▶ DATA FOR ANALYSIS:

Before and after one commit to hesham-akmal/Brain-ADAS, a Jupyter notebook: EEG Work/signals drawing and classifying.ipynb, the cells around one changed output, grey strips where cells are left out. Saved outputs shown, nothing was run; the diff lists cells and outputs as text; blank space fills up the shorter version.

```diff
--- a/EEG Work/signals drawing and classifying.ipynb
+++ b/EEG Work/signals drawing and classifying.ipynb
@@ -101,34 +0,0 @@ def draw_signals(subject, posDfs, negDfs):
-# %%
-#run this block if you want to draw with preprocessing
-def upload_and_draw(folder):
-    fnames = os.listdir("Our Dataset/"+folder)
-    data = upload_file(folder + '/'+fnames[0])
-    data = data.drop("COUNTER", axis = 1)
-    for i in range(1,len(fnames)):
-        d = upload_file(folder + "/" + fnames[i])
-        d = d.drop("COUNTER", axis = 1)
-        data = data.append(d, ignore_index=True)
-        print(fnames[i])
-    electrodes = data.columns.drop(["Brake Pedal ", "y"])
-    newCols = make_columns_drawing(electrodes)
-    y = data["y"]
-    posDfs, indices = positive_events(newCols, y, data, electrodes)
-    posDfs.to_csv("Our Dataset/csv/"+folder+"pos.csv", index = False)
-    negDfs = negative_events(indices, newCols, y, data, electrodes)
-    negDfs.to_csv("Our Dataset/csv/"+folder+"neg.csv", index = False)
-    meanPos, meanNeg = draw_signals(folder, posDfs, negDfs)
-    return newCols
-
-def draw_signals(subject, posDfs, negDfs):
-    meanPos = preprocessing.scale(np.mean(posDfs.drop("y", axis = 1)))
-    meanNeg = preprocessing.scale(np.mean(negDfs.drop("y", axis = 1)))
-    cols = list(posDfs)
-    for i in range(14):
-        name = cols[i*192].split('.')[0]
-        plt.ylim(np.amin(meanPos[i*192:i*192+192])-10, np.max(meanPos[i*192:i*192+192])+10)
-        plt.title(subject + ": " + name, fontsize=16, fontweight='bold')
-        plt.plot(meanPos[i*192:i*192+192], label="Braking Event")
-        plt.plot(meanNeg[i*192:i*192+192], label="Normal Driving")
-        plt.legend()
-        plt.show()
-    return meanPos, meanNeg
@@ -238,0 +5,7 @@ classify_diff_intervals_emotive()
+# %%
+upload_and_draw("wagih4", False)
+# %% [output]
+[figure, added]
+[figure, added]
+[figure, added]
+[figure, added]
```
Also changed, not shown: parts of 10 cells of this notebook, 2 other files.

▶ THE PROBLEM: Each line of the entries above that contains "axis" is to be copied.

▶ TASK RESPONSE:
-    data = data.drop("COUNTER", axis = 1)
-        d = d.drop("COUNTER", axis = 1)
-    meanPos = preprocessing.scale(np.mean(posDfs.drop("y", axis = 1)))
-    meanNeg = preprocessing.scale(np.mean(negDfs.drop("y", axis = 1)))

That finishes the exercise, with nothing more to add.